This post was written by Giesela Rühl, LL.M. (Berkeley), Humboldt-University of Berlin, and is also available via conflictoflaws.net.
The protection of human rights in global supply chains has been high on the agenda of national legislatures for a number of years. Most recently, also the European Union has joined the bandwagon. After Commissioner for Justice Didier Reynders announced plans to prepare a European human rights to due diligence instrument in April 2020, the JURI Committee of the European Parliament has now published a Draft Report on corporate due diligence and corporate accountability. The Report contains a motion for a European Parliament Resolution and a Proposal for a Directive which will, if adopted, require European companies – and companies operating in Europe – to undertake broad mandatory human rights due diligence along the entire supply chain. Violations will result, among others, in a right of victims to claim damages.
The proposed Directive is remarkable because it amounts to the first attempt of the European legislature to establish cross-sectoral mandatory human rights due diligence obligations coupled with a mandatory civil liability regime. However, from a private international law perspective the Draft Report attracts attention because it also contains proposals to change the Brussels I bis Regulation and the Rome II Regulation. In this post I will briefly discuss – and criticize – the proposed changes to the Rome II Regulation. For a discussion of the changes to the Brussels I bis Regulation I refer to Geert Van Calster’s thoughts on GAVC.
Victims’ Unilateral Right to Choose the Applicable Law

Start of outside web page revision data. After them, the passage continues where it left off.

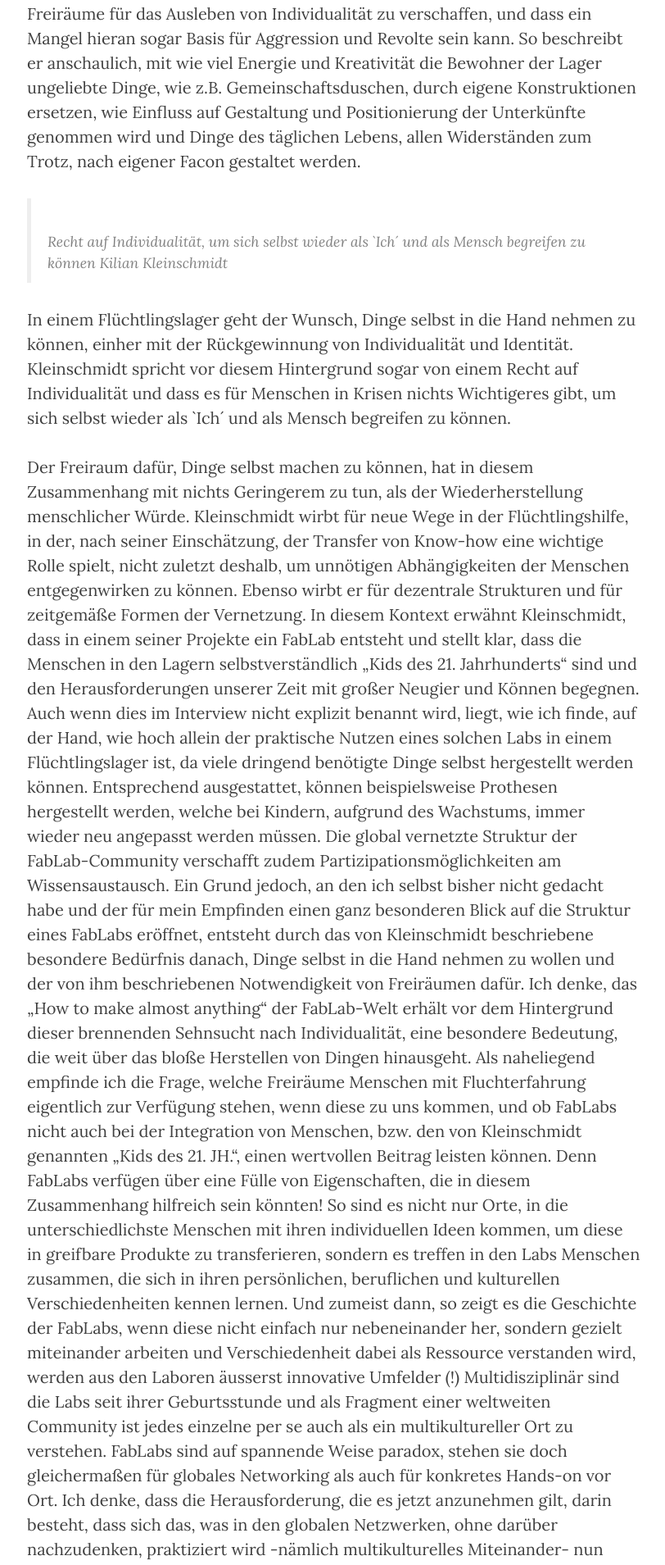
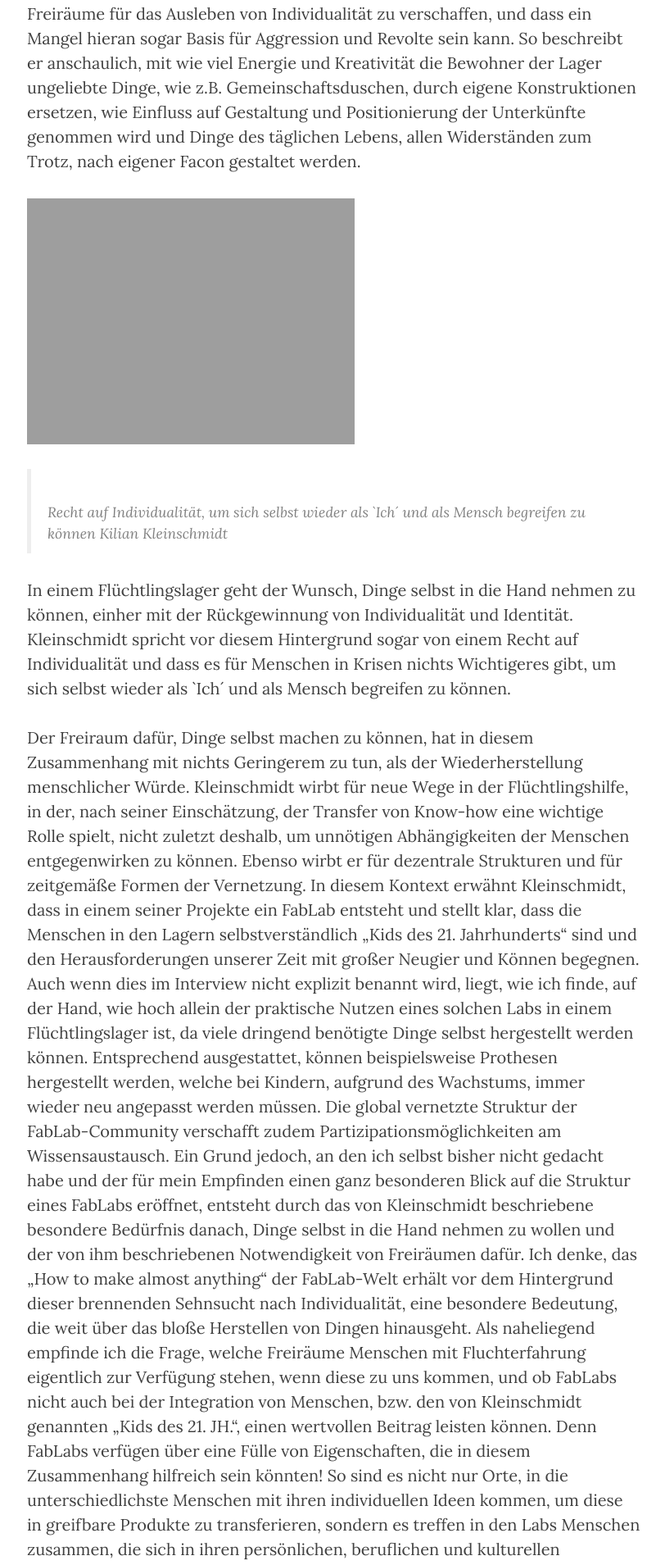
Before and after one commit to fabrikationslabor/fabrikationslabor.github.io, a Jekyll site: the page built from _posts/2016-03-02-StayCurious.md, in a window 1280 px wide. Shown: the part 1352-3261 px from the top of the page at 82% size, without its empty margins (232-1044 px from the left). Built offline with Jekyll 4.4.1, drawn with Linux system fonts in a browser that asks for light colours; nearby versions of some CDN libraries.

Commit message:
stay curious logo eingebaut

```diff
--- a/_posts/2016-03-02-StayCurious.md
+++ b/_posts/2016-03-02-StayCurious.md
@@ -35,6 +35,9 @@ ungeliebte Dinge, wie z.B. Gemeinschaftsduschen, durch eigene Konstruktionen ers
 wie Einfluss auf Gestaltung und Positionierung der Unterkünfte genommen wird und Dinge
 des täglichen Lebens, allen Widerständen zum Trotz, nach eigener Facon gestaltet
 werden.
+
+![stay curious!]({{ site.url }}/img/staycuriouslogo.jpg "stay curious!"){: .center-image }
+
 
 >Recht auf Individualität, um sich selbst wieder als `Ich´ und als Mensch begreifen zu können
 Kilian Kleinschmidt
```
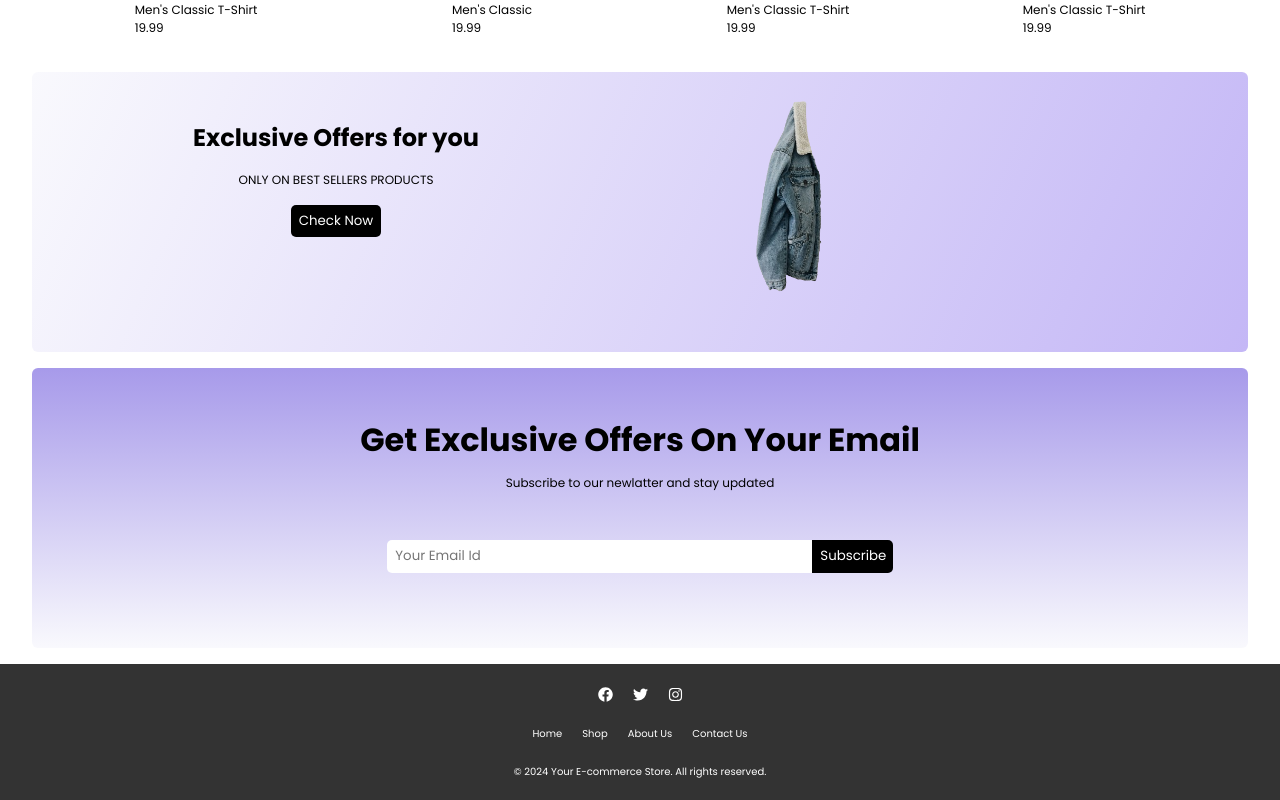
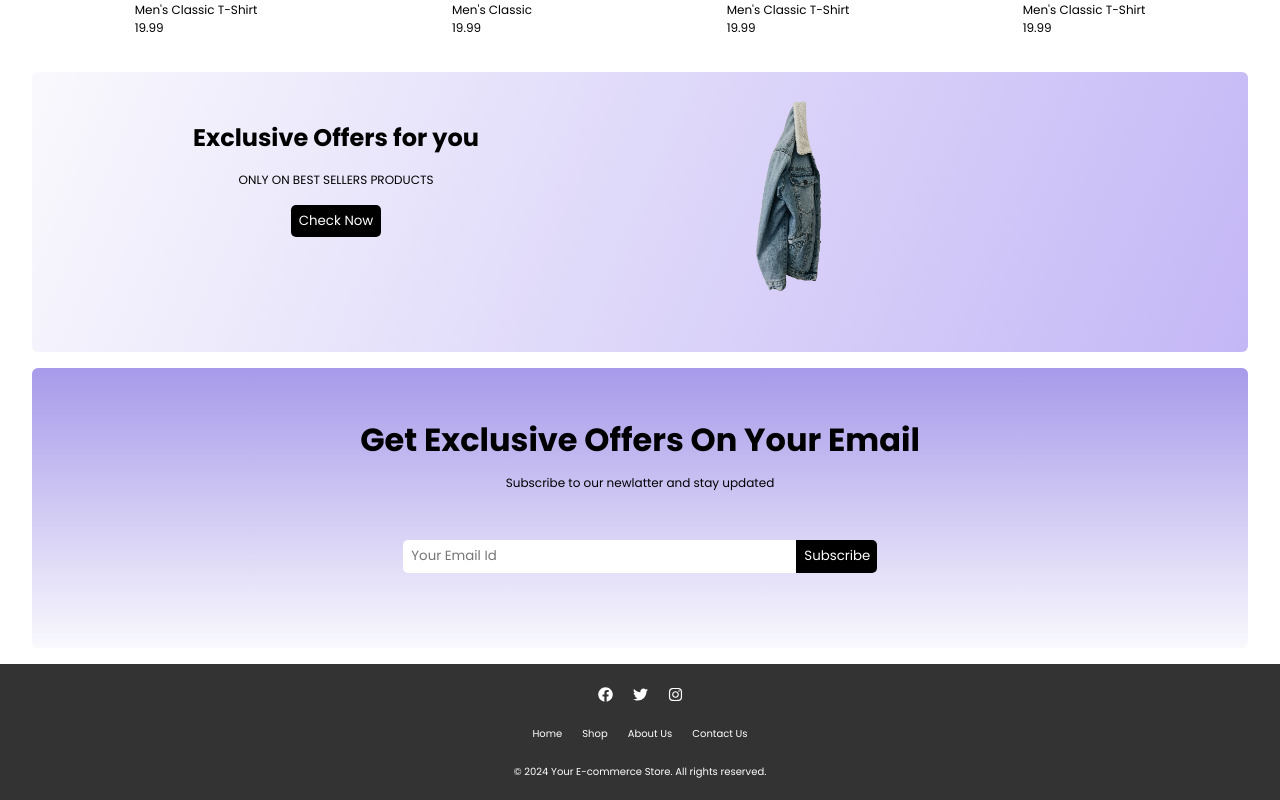
Before and after one commit to masudalom1/myshop_E-commerse-website, a React (Vite) app: page / in a window 1280 px wide. Shown: the part 1040-1840 px from the top of the page. Built offline with nearby package versions, Linux system fonts and the light colour scheme.

Commit message:
Update offers.css

```diff
--- a/src/components/Offers/offers.css
+++ b/src/components/Offers/offers.css
@@ -34,7 +34,7 @@
   .right_section input {
     flex-wrap: wrap;
     padding-left: 0.5rem;
-    padding-right: 10rem;
+    padding-right: 8rem;
     padding-top: 0.4rem;
     padding-bottom: 0.4rem;
     outline: none;
```
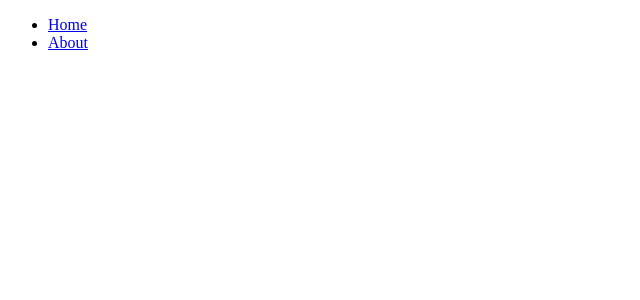
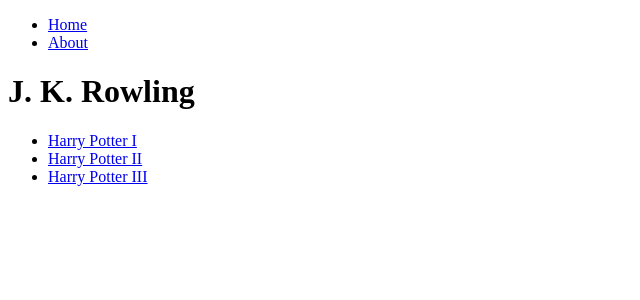
Before and after one commit to jasongoose/react-master-class, a React (Vite) app: page /author/J._K._Rowling in a window 1280 px wide. Shown: the top 300 px of the page, without its empty margins (0-640 px from the left). Built offline with nearby package versions, Linux system fonts and the light colour scheme.

Commit message:
Author -> LayoutAuthor로 이름 변경 + LayoutAuthor page 완성

```diff
--- a/src/App.tsx
+++ b/src/App.tsx
@@ -3,7 +3,7 @@
 import LayoutGlobal from "./pages/LayoutGlobal.tsx";
 import Home from "./pages/Home.tsx";
 import About from "./pages/About.tsx";
-import Author from "./pages/Author.tsx";
+import LayoutAuthor from "./pages/LayoutAuthor.tsx";
 import LayoutAuthorBook from "./pages/LayoutAuthorBook.tsx";
 import Chapters from "./pages/Chapters.tsx";
 import Characters from "./pages/Characters.tsx";
@@ -16,7 +16,7 @@
           <Route element={<LayoutGlobal/>}>
             <Route index element={<Home/>}></Route>
             <Route path="about" element={<About/>}></Route>
-            <Route path="author/:authorId" element={<Author/>}>
+            <Route path="author/:authorId" element={<LayoutAuthor/>}>
               <Route path=":bookId" element={<LayoutAuthorBook/>}>
                 <Route path="chapters" element={<Chapters/>}></Route>
                 <Route path="characters" element={<Characters/>}></Route>
--- a/src/pages/Author.tsx
+++ /dev/null
@@ -1,5 +0,0 @@
-function Author() {
-  return null;
-}
-
-export default Author;
--- /dev/null
+++ b/src/pages/LayoutAuthor.tsx
@@ -0,0 +1,32 @@
+import {Link, Outlet, useParams} from "react-router";
+
+import {mockData} from "../constants/mock-data.ts";
+
+type Params = {
+  authorId: string;
+}
+
+function LayoutAuthor() {
+  const {authorId = ''} = useParams<Params>();
+  const targetAuthor = mockData.find(el => el['id'] === authorId);
+
+  if (!targetAuthor) {
+    return null;
+  }
+
+  return (
+      <div className="layout-author-container">
+        <h1>{targetAuthor['name']}</h1>
+        <ul>
+          {targetAuthor['books'].map((book) => (
+              <li key={book['id']}>
+                <Link to={`${book['id']}`}>{book['name']}</Link>
+              </li>
+          ))}
+        </ul>
+        <Outlet></Outlet>
+      </div>
+  );
+}
+
+export default LayoutAuthor;
```
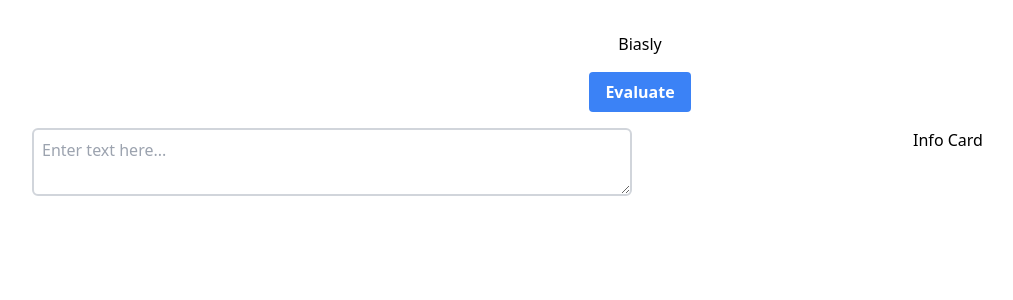
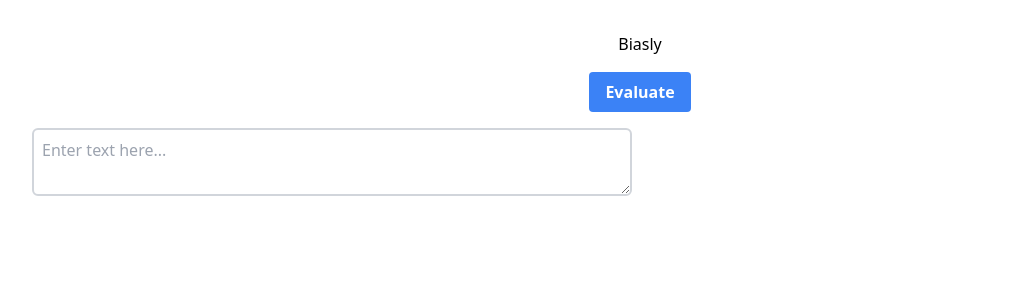
Before and after one commit to dimassudjito/biasly, a React (Vite) app in the folder frontend/: page / in a window 1280 px wide. Shown: the top 300 px of the page, without its empty margins (0-1013 px from the left). Built offline with nearby package versions, Linux system fonts and the light colour scheme.

Commit message:
setup info card

```diff
--- a/frontend/src/App.jsx
+++ b/frontend/src/App.jsx
@@ -6,9 +6,14 @@
 function App() {
   const [mode, setMode] = useState('write')
   const [content, setContent] = useState('')
+  const [showInfo, setShowInfo] = useState(false)
 
   const editContent = (content) => {
     setContent(content)
+  }
+
+  const toggleInfo = () => {
+    setShowInfo(!showInfo)
   }
 
   return (
@@ -21,8 +26,8 @@
         {mode == 'write' ? 'Evaluate' : 'Edit'}
       </button>
       <div className="grid grid-cols-2 gap-4">
-        {mode == 'write' ? <TextInput content={content} editContent={editContent}/> : <TextHighlight content={content}/>}
-        <InfoCard />
+        {mode == 'write' ? <TextInput content={content} editContent={editContent}/> : <TextHighlight content={content} toggleInfo={toggleInfo}/>}
+        {showInfo ? <InfoCard/> : null}
       </div>
     </>
   )
--- a/frontend/src/components/InfoCard.jsx
+++ b/frontend/src/components/InfoCard.jsx
@@ -2,7 +2,10 @@
 
     return (
       <>
-        <h1 className="">Info Card</h1>
+        <div className="border-2 border-gray-300 rounded-md p-2">
+            <p>*fallacy name*</p>
+            <p>*explanation for fallacy*</p>
+        </div>
       </>
     )
   }
--- a/frontend/src/components/TextHighlight.jsx
+++ b/frontend/src/components/TextHighlight.jsx
@@ -1,6 +1,6 @@
 import PropTypes from 'prop-types';
 
-function TextHighlight({content}) {
+function TextHighlight({content, toggleInfo}) {
     const fullText = content.split('.')
     const highText = "Happy Birthday"
 
@@ -9,7 +9,15 @@
             <p className="border-2 border-gray-300 rounded-md p-2">
                 {fullText.map(element => {
                     if (element.includes(highText)) {
-                        return <span key={element} className='bg-blue-500'>{element}.</span>
+                        return (
+                        <span
+                        key={element}
+                        className='bg-blue-500'
+                        onClick={() => toggleInfo()}
+                        >
+                            {element}.
+                        </span>
+                        )
                     }
                     return <span key={element}>{element}.</span>
                 })}
@@ -20,6 +28,7 @@
 
 TextHighlight.propTypes = {
     content: PropTypes.string.isRequired,
+    toggleInfo: PropTypes.func.isRequired
 };
 
 export default TextHighlight;
```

The proposed change to the Rome II Regulation envisions the introduction of a new Article 6a entitled “Business-related human rights claims”. Clearly modelled on Article 7 Rome II Regulation relating to environmental damage the proposal allows victims of human rights violations to choose the applicable law. However, unlike Article 7 Rome II Regulation, which limits the choice to the law of the place of injury and the law of the place of action, the proposed Article 6a allows victims of human rights violations to choose between potentially four different laws, namely
1) the law of the country in which the damage occurred, i.e. the law of the place of injury,
2) the law of the country in which the event giving rise to damage occurred, i.e. the law of the place of action,
3) the law of the country in which the parent company has its domicile or, where the parent company does not have a domicile in a Member State,
4) the law of the country where the parent company operates.
The rationale behind the proposed Article 6a Rome II Regulation is clear: The JURI Committee tries to make sure that the substantive provisions of the proposed Directive will actually apply – and not fall prey to Article 4(1) Rome II Regulation which, in typical supply chain cases, leads to application of the law of the host state in the Global South and, hence, non-EU law. By allowing victims to choose the applicable law, notably the law of the (European) parent company the JURI Committee takes up recommendations that have been made in the literature over the past years.
However, a right to choose the applicable law ex post – while certainly good for victims – is conceptually ill-conceived because it results in legal uncertainty for all companies that try to find out ex ante what their obligations are. Provisions like the proposed Article 6a Rome II Regulation, therefore, fundamentally impair the deterrence function of tort law and increase compliance costs for companies because they have to adjust their behaviour to four – potentially – different laws to avoid liability. It is for this reason that choice of law rules that allow one party to unilaterally choose the applicable law ex post have largely (even though not completely) fallen out of favour.
Alternative Roads to European law
The proposed Article 6a Rome II Regulation, however, does not only fail to convince conceptually. It also fails to convince as regards to the purpose that it seeks to achieve. In fact, there are much better ways to ensure that European standards apply in supply chain cases. The most obvious way is to simply adopt the envisioned European instrument in the form of a Regulation. Its provisions would then have to be applied as international uniform law by all Member State courts – irrespective of the provisions of the Rome II Regulation. However, even if the European legislature prefers to adopt a European instrument in the form of a Directive – for political or competence reasons –, no change of the Rome II Regulation is necessary to ensure that it is applied throughout Europe. In fact, its provisions can simply be classified as overriding mandatory provisions in the meaning of Article 16 Rome II Regulation. The national provisions implementing the Directive will then apply irrespective of the otherwise applicable law.
In the light of the above, application of European human rights due diligence standards can be ensured without amending the Rome II Regulation. It is, therefore, recommended that the JURI Committee rethinks – and then abandons – the proposed Article 6a Rome II Regulation.